Large House Theory

InsulaThe incidental details may suggest that Mary's Jerusalem house according to Mark 14.14 was not part of "an insulae," or "apartment" complex, but was a large house with a gateway that acted as a buffer between the street and the inner courtyard and rooms.✞

My Guest Room

Mark 14.14 reads, "Say to the owner of the house he enters, 'The Teacher asks, where is my guest room, where I may eat the Passover with my disciples?'" It seems according to John Foster in "The First Advance - Church History 1, AD 29-500" that the house of Mary the mother of Mark, may have been the place of meeting for the first congregation of Christ's Church, the first of the "house churches."

Three Thousand Added

Luke never portrays the entire post-Pentecost community gathered in one place. In Acts 2.41 we read, "Those who accepted his message were baptized, and about three thousand were added to their number that day". If we are to understand the number three thousand as in any sense an accurate count of these believers, they obviously could not have gathered under one roof. Peter's instruction to the group assembled in Mark's house suggests the reality of multiple places for meeting. ✞

Several House Meetings

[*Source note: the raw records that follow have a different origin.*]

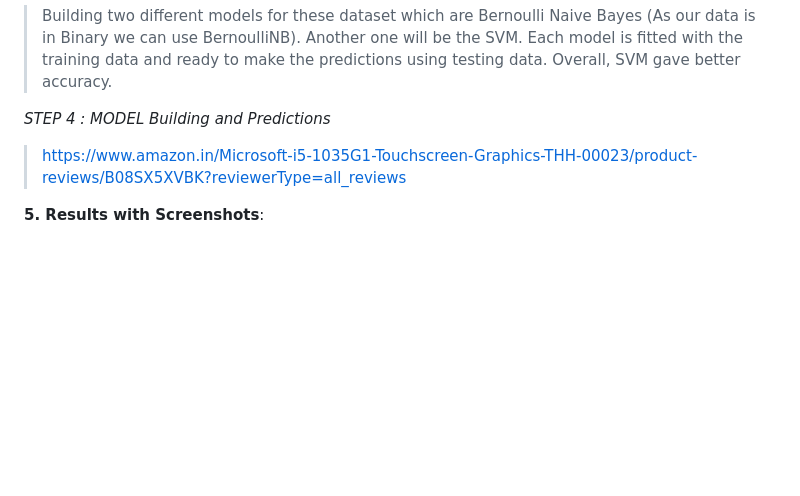
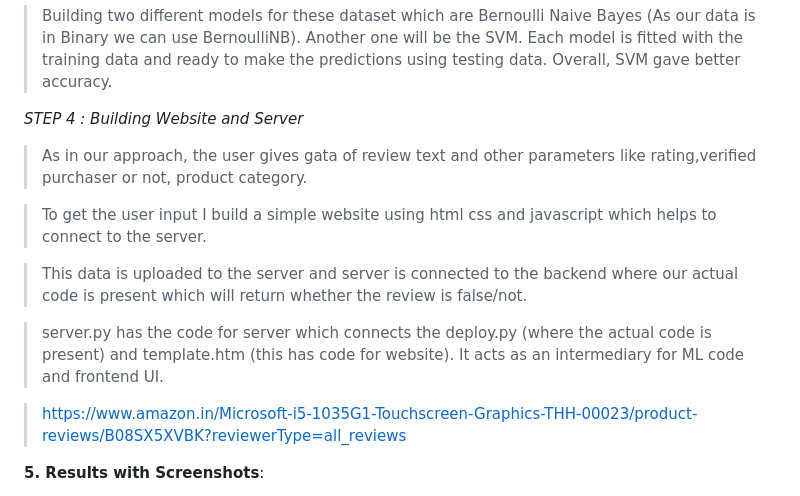
Before and after one commit to Narayana-Royal/Fake_Review, a Markdown page: README.md, the part around the change. Drawn GitHub-style; blank space fills up the shorter version.

```diff
--- a/README.md
+++ b/README.md
@@ -81,7 +81,15 @@
 
 > Building two different models for these dataset which are Bernoulli Naive Bayes (As our data is in Binary we can use BernoulliNB). Another one will be the SVM. Each model is fitted with the training data and ready to make the predictions using testing data. Overall, SVM gave better accuracy.
 
-*STEP 4 : MODEL Building and Predictions*
+*STEP 4 : Building Website and Server*
+
+> As in our approach, the user gives gata of review text and other parameters like rating,verified purchaser or not, product category.
+
+> To get the user input I build a simple website using html css and javascript which helps to connect to the server.
+
+> This data is uploaded to the server and server is connected to the backend where our actual code is present which will return whether the review is false/not.
+
+> server.py has the code for server which connects the deploy.py (where the actual code is present) and template.htm (this has code for website). It acts as an intermediary for ML code and frontend UI.
 
 > https://www.amazon.in/Microsoft-i5-1035G1-Touchscreen-Graphics-THH-00023/product-reviews/B08SX5XVBK?reviewerType=all_reviews
 
```
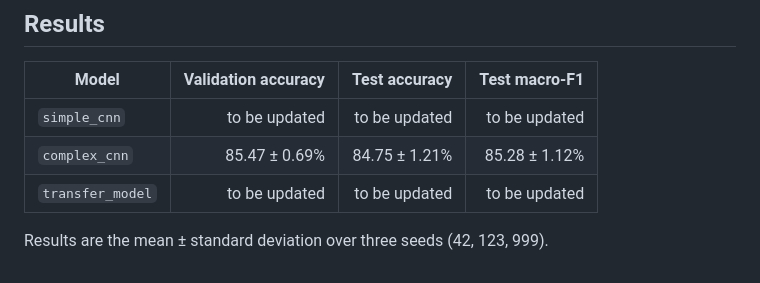
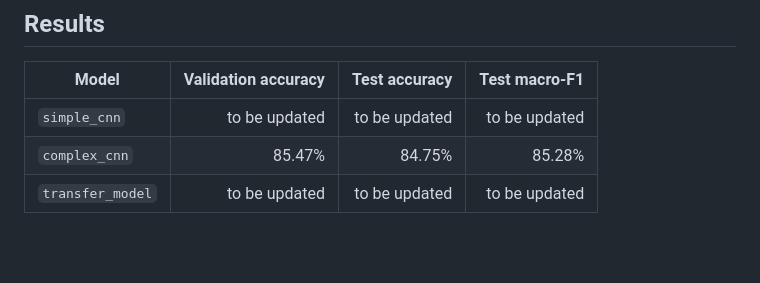
Before and after one commit to Gitzvaaaa/road_damage_detection, a Markdown page: README.md, the part around the change. GitHub-like rendering; blank space fills up the shorter version.

```diff
--- a/README.md
+++ b/README.md
@@ -94,7 +94,5 @@ After training and evaluation, each run has 6 files:
 | Model | Validation accuracy | Test accuracy | Test macro-F1 |
 |---|---:|---:|---:|
 | `simple_cnn` | to be updated | to be updated | to be updated |
-| `complex_cnn` | 85.47 ± 0.69% | 84.75 ± 1.21% | 85.28 ± 1.12% |
+| `complex_cnn` | 85.47% | 84.75% | 85.28% |
 | `transfer_model` | to be updated | to be updated | to be updated |
-
-Results are the mean ± standard deviation over three seeds (42, 123, 999).
```
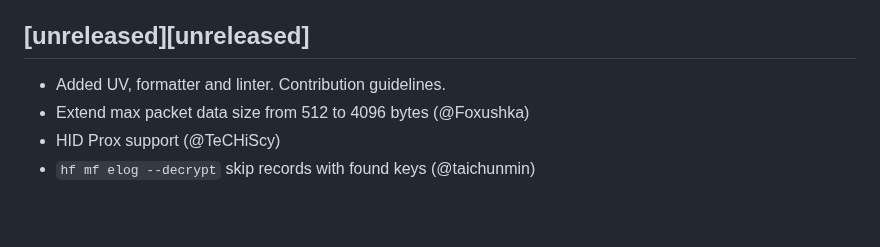
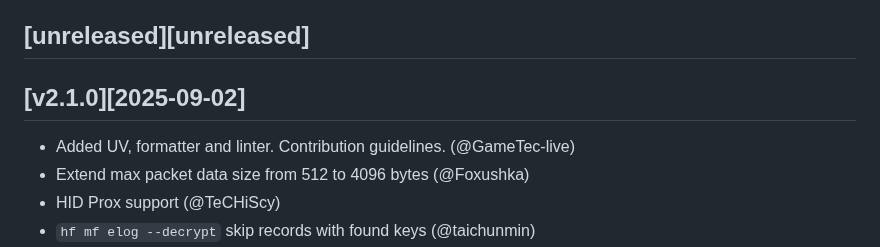
Before and after one commit to RfidResearchGroup/ChameleonUltra, a Markdown page: CHANGELOG.md, the part around the change. Rendered like a GitHub page; blank space fills up the shorter version.

Commit message:
docs: new release

```diff
--- a/CHANGELOG.md
+++ b/CHANGELOG.md
@@ -3,7 +3,9 @@ All notable changes to this project will be documented in this file.
 This project uses the changelog in accordance with [keepchangelog](http://keepachangelog.com/). Please use this to write notable changes, which is not the same as git commit log...
 
 ## [unreleased][unreleased]
- - Added UV, formatter and linter. Contribution guidelines.
+
+## [v2.1.0][2025-09-02]
+ - Added UV, formatter and linter. Contribution guidelines. (@GameTec-live)
  - Extend max packet data size from 512 to 4096 bytes (@Foxushka)
  - HID Prox support (@TeCHiScy)
  - `hf mf elog --decrypt` skip records with found keys (@taichunmin)
```
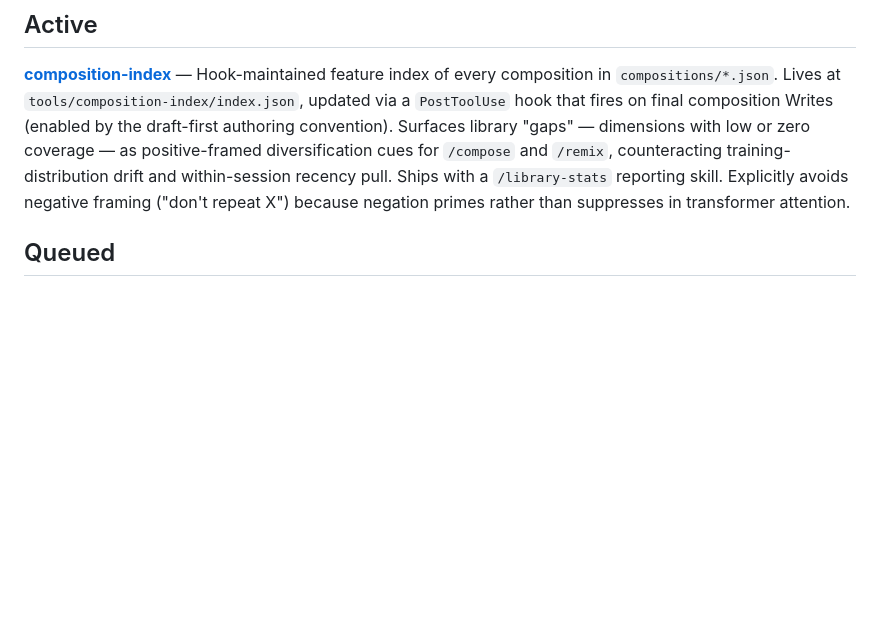
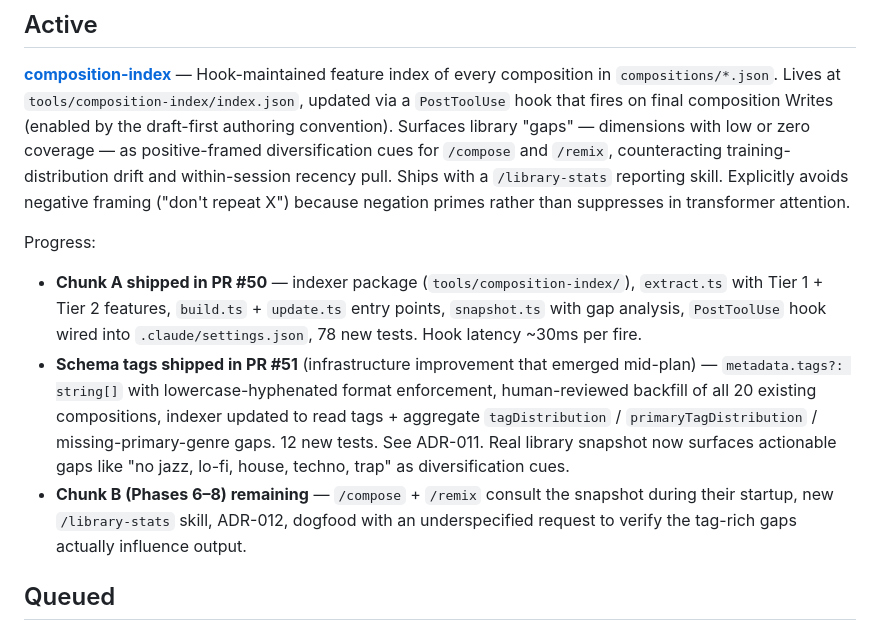
Before and after one commit to jeffreese/sonicforge, a Markdown page: docs/plans/backlog.md, the part around the change. Drawn GitHub-style; blank space fills up the shorter version.

Commit message:
chore(backlog): annotate composition-index Active entry with Chunk A + tags progress
Adds a Progress section to the composition-index Active entry noting
PR #50 (Chunk A — indexer + hook) and PR #51 (schema tags
infrastructure) are shipped and Chunk B (Phases 6–8 — skill integration
+ dogfood) is what remains. Keeps the epic in Active status since it
isn't done yet, just surfaces what's shipped vs pending so the next
session starts with accurate state.

Co-Authored-By: Claude Opus 4.6 (1M context) <noreply@anthropic.com>

```diff
--- a/docs/plans/backlog.md
+++ b/docs/plans/backlog.md
@@ -5,6 +5,12 @@ Ordered by priority. `/forge:next` reads this to determine what to work on.
 ## Active
 
 **[composition-index](composition-index/)** — Hook-maintained feature index of every composition in `compositions/*.json`. Lives at `tools/composition-index/index.json`, updated via a `PostToolUse` hook that fires on final composition Writes (enabled by the draft-first authoring convention). Surfaces library "gaps" — dimensions with low or zero coverage — as positive-framed diversification cues for `/compose` and `/remix`, counteracting training-distribution drift and within-session recency pull. Ships with a `/library-stats` reporting skill. Explicitly avoids negative framing ("don't repeat X") because negation primes rather than suppresses in transformer attention.
+
+Progress:
+
+- **Chunk A shipped in PR #50** — indexer package (`tools/composition-index/`), `extract.ts` with Tier 1 + Tier 2 features, `build.ts` + `update.ts` entry points, `snapshot.ts` with gap analysis, `PostToolUse` hook wired into `.claude/settings.json`, 78 new tests. Hook latency ~30ms per fire.
+- **Schema tags shipped in PR #51** (infrastructure improvement that emerged mid-plan) — `metadata.tags?: string[]` with lowercase-hyphenated format enforcement, human-reviewed backfill of all 20 existing compositions, indexer updated to read tags + aggregate `tagDistribution` / `primaryTagDistribution` / missing-primary-genre gaps. 12 new tests. See ADR-011. Real library snapshot now surfaces actionable gaps like "no jazz, lo-fi, house, techno, trap" as diversification cues.
+- **Chunk B (Phases 6–8) remaining** — `/compose` + `/remix` consult the snapshot during their startup, new `/library-stats` skill, ADR-012, dogfood with an underspecified request to verify the tag-rich gaps actually influence output.
 
 ## Queued
 
```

We read in Acts 12.17 that, "Peter motioned with his hand for them to be quiet and described how the Lord had brought him out of prison. 'Tell James and the other brothers and sisters about this,' he said, and then he left for another place." The disciples were to report his release to James and "the brethren," who were presumably meeting elsewhere according to editors Ralph P. Martin and Peter H. Davids in "Dictionary of the Later New Testament and Its Development." It is interesting to look up the other Bible references to Mary's Jerusalem house. Was this was the same house used for so many other events in the life of Jesus?✞

"Mary's House Jerusalem"
by Ron Meacock © 2017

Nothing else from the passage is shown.